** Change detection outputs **
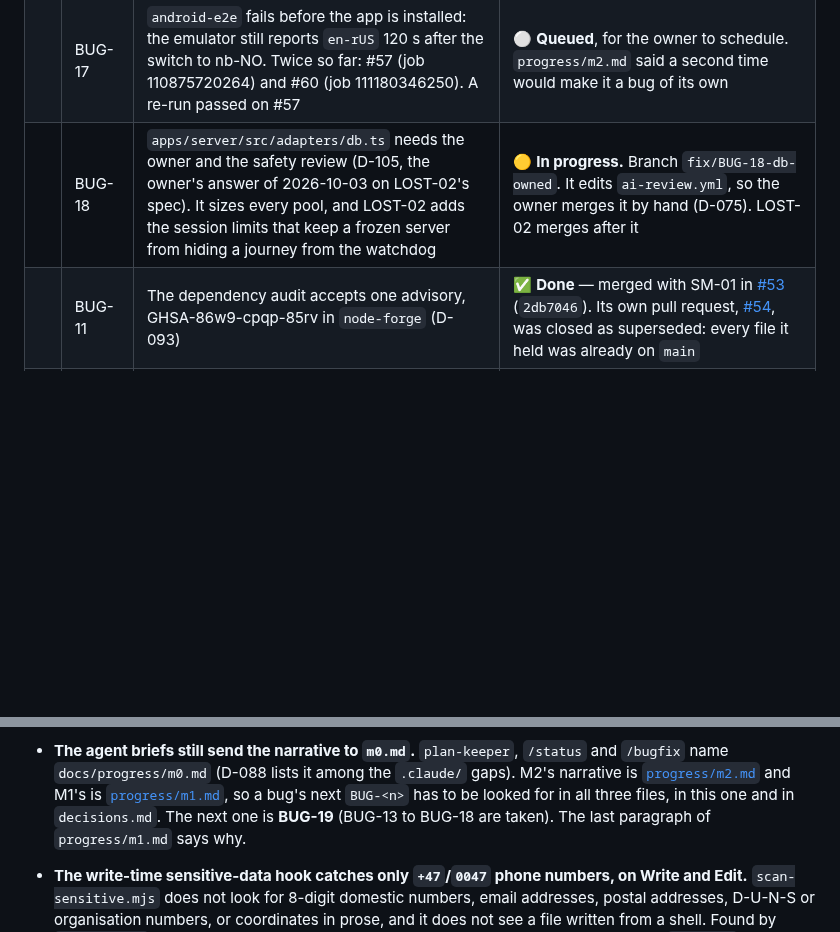
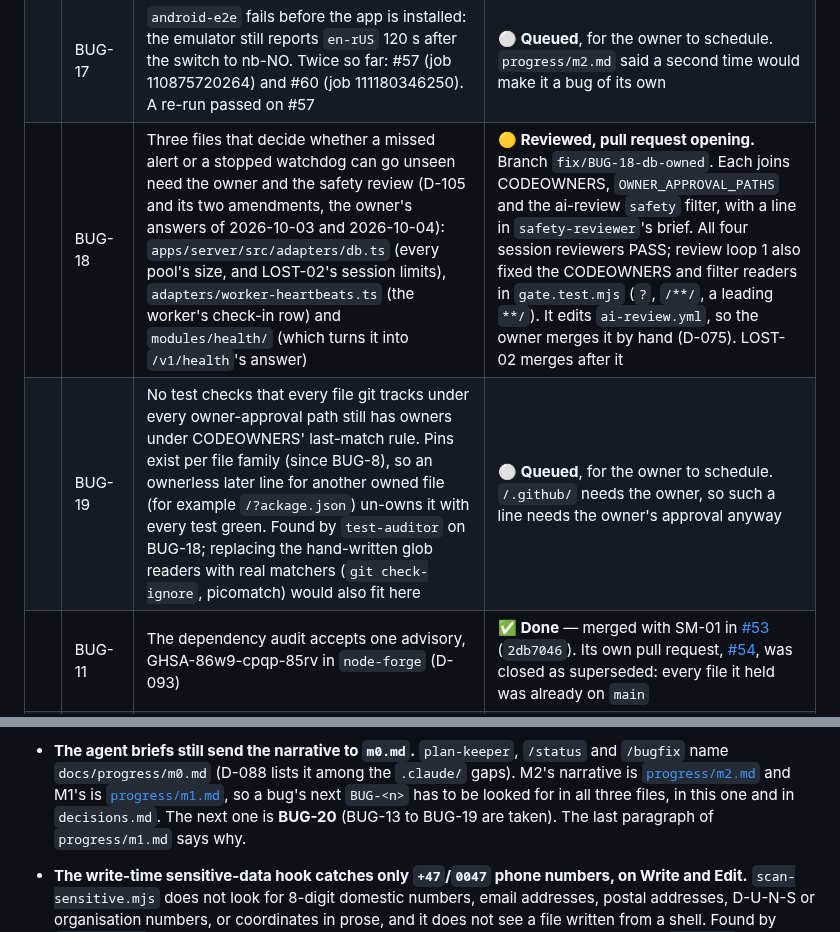
Before and after one commit to bvst/TryggHverdag, a Markdown page: docs/progress.md, 2 parts joined by grey strips. GitHub-like rendering; blank space fills up the shorter version.

```diff
--- a/docs/progress.md
+++ b/docs/progress.md
@@ -36,7 +36,8 @@ The task list is in [`plan/10-roadmap.md`](plan/10-roadmap.md); the story is in
 | | BUG-15 | CI's required `security` check (`pnpm audit --audit-level high`) failed on `main` and every pull request from 2026-10-02: braces GHSA-vfj7-8cjw-p6xm, no patched version, reached only through Jest and Metro tooling (D-104) | ✅ **Done** — 2026-10-03, [#59](https://github.com/bvst/TryggHverdag/pull/59), merged as `c46b3b3` after `urso-agent` approved; `main`'s tree is the reviewed head `10a1af4`. D-104 (owner, 2026-10-03: accept this one, recorded): one ID in `ignoreGhsas`, and a lockfile test that only `apps/mobile` reaches braces. Reviews PASS in the session (privacy and security, test audit, code) and in CI (all five AI reviewers). On `main` after the merge: `ci` 10 of 10 jobs passed (run 37125357152), and `deploy-staging` passed with its smoke test (run 37125357148). Record: `progress/m2.md` |
 | | BUG-16 | `req:coverage` counts a requirement as tested when any test file names its ID, in a comment too: `mentions()` in `scripts/lib/requirements.mjs` searches the file's whole text. Found by CI's `test-auditor` on #60, which checked LOST-01's 20 criteria by hand and found a real test behind each | ⚪ **Queued**, for the owner to schedule. On `main` |
 | | BUG-17 | `android-e2e` fails before the app is installed: the emulator still reports `en-rUS` 120 s after the switch to nb-NO. Twice so far: #57 (job 110875720264) and #60 (job 111180346250). A re-run passed on #57 | ⚪ **Queued**, for the owner to schedule. `progress/m2.md` said a second time would make it a bug of its own |
-| | BUG-18 | `apps/server/src/adapters/db.ts` needs the owner and the safety review (D-105, the owner's answer of 2026-10-03 on LOST-02's spec). It sizes every pool, and LOST-02 adds the session limits that keep a frozen server from hiding a journey from the watchdog | 🟡 **In progress.** Branch `fix/BUG-18-db-owned`. It edits `ai-review.yml`, so the owner merges it by hand (D-075). LOST-02 merges after it |
+| | BUG-18 | Three files that decide whether a missed alert or a stopped watchdog can go unseen need the owner and the safety review (D-105 and its two amendments, the owner's answers of 2026-10-03 and 2026-10-04): `apps/server/src/adapters/db.ts` (every pool's size, and LOST-02's session limits), `adapters/worker-heartbeats.ts` (the worker's check-in row) and `modules/health/` (which turns it into `/v1/health`'s answer) | 🟡 **Reviewed, pull request opening.** Branch `fix/BUG-18-db-owned`. Each joins CODEOWNERS, `OWNER_APPROVAL_PATHS` and the ai-review `safety` filter, with a line in `safety-reviewer`'s brief. All four session reviewers PASS; review loop 1 also fixed the CODEOWNERS and filter readers in `gate.test.mjs` (`?`, `/**/`, a leading `**/`). It edits `ai-review.yml`, so the owner merges it by hand (D-075). LOST-02 merges after it |
+| | BUG-19 | No test checks that every file git tracks under every owner-approval path still has owners under CODEOWNERS' last-match rule. Pins exist per file family (since BUG-8), so an ownerless later line for another owned file (for example `/?ackage.json`) un-owns it with every test green. Found by `test-auditor` on BUG-18; replacing the hand-written glob readers with real matchers (`git check-ignore`, picomatch) would also fit here | ⚪ **Queued**, for the owner to schedule. `/.github/` needs the owner, so such a line needs the owner's approval anyway |
 | | BUG-11 | The dependency audit accepts one advisory, GHSA-86w9-cpqp-85rv in `node-forge` (D-093) | ✅ **Done** — merged with SM-01 in [#53](https://github.com/bvst/TryggHverdag/pull/53) (`2db7046`). Its own pull request, [#54](https://github.com/bvst/TryggHverdag/pull/54), was closed as superseded: every file it held was already on `main` |
 | 2 | LOST-01 | Heartbeat, with or without position | 🟡 **In review**, [#60](https://github.com/bvst/TryggHverdag/pull/60), waits on the owner. Branch `claude/busy-faraday-40n2zl`. D-101 to D-103 (D-102 amended); 20 acceptance criteria; tests `d21afbd` then code `01de08b`; review loop 1 tests `601e528` then code `16a9514`, plus `14351d4`. All four session reviewers PASS, and the three blocking ones PASS again after loop 1. In CI on `f7a008d`: all five AI reviewers PASS; `integration` 103 of 103 on PostgreSQL 15; `mutation` every safety file ≥ 96 %, 0 timed out; `android-e2e` failed before the app was installed (BUG-17). `main`, with BUG-15, is merged in (`b6514af`). Record: `progress/m2.md` |
 | 3 | LOST-02 | Lost-contact alert: the watchdog, the outbox, a recording push fake | ⚪ Not started |
@@ -305,7 +306,7 @@ The things that still bite, and cost a session hours the first time.
   `.claude/` gaps). M2's narrative is [`progress/m2.md`](progress/m2.md) and
   M1's is [`progress/m1.md`](progress/m1.md), so a bug's next `BUG-<n>` has to
   be looked for in all three files, in this one and in `decisions.md`. The
-  next one is **BUG-19** (BUG-13 to BUG-18 are taken). The last paragraph of
+  next one is **BUG-20** (BUG-13 to BUG-19 are taken). The last paragraph of
   `progress/m1.md` says why.
 - **The write-time sensitive-data hook catches only `+47`/`0047` phone
   numbers, on Write and Edit.** `scan-sensitive.mjs` does not look for 8-digit
```
Also changed, not shown: docs/progress/m2.md (+48 -0 lines).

** WORK ITEM **
Pull every line with "Queued" from the records.

** PROBLEM SOLUTION **
 | | BUG-16 | `req:coverage` counts a requirement as tested when any test file names its ID, in a comment too: `mentions()` in `scripts/lib/requirements.mjs` searches the file's whole text. Found by CI's `test-auditor` on #60, which checked LOST-01's 20 criteria by hand and found a real test behind each | ⚪ **Queued**, for the owner to schedule. On `main` |
 | | BUG-17 | `android-e2e` fails before the app is installed: the emulator still reports `en-rUS` 120 s after the switch to nb-NO. Twice so far: #57 (job 110875720264) and #60 (job 111180346250). A re-run passed on #57 | ⚪ **Queued**, for the owner to schedule. `progress/m2.md` said a second time would make it a bug of its own |
+| | BUG-19 | No test checks that every file git tracks under every owner-approval path still has owners under CODEOWNERS' last-match rule. Pins exist per file family (since BUG-8), so an ownerless later line for another owned file (for example `/?ackage.json`) un-owns it with every test green. Found by `test-auditor` on BUG-18; replacing the hand-written glob readers with real matchers (`git check-ignore`, picomatch) would also fit here | ⚪ **Queued**, for the owner to schedule. `/.github/` needs the owner, so such a line needs the owner's approval anyway |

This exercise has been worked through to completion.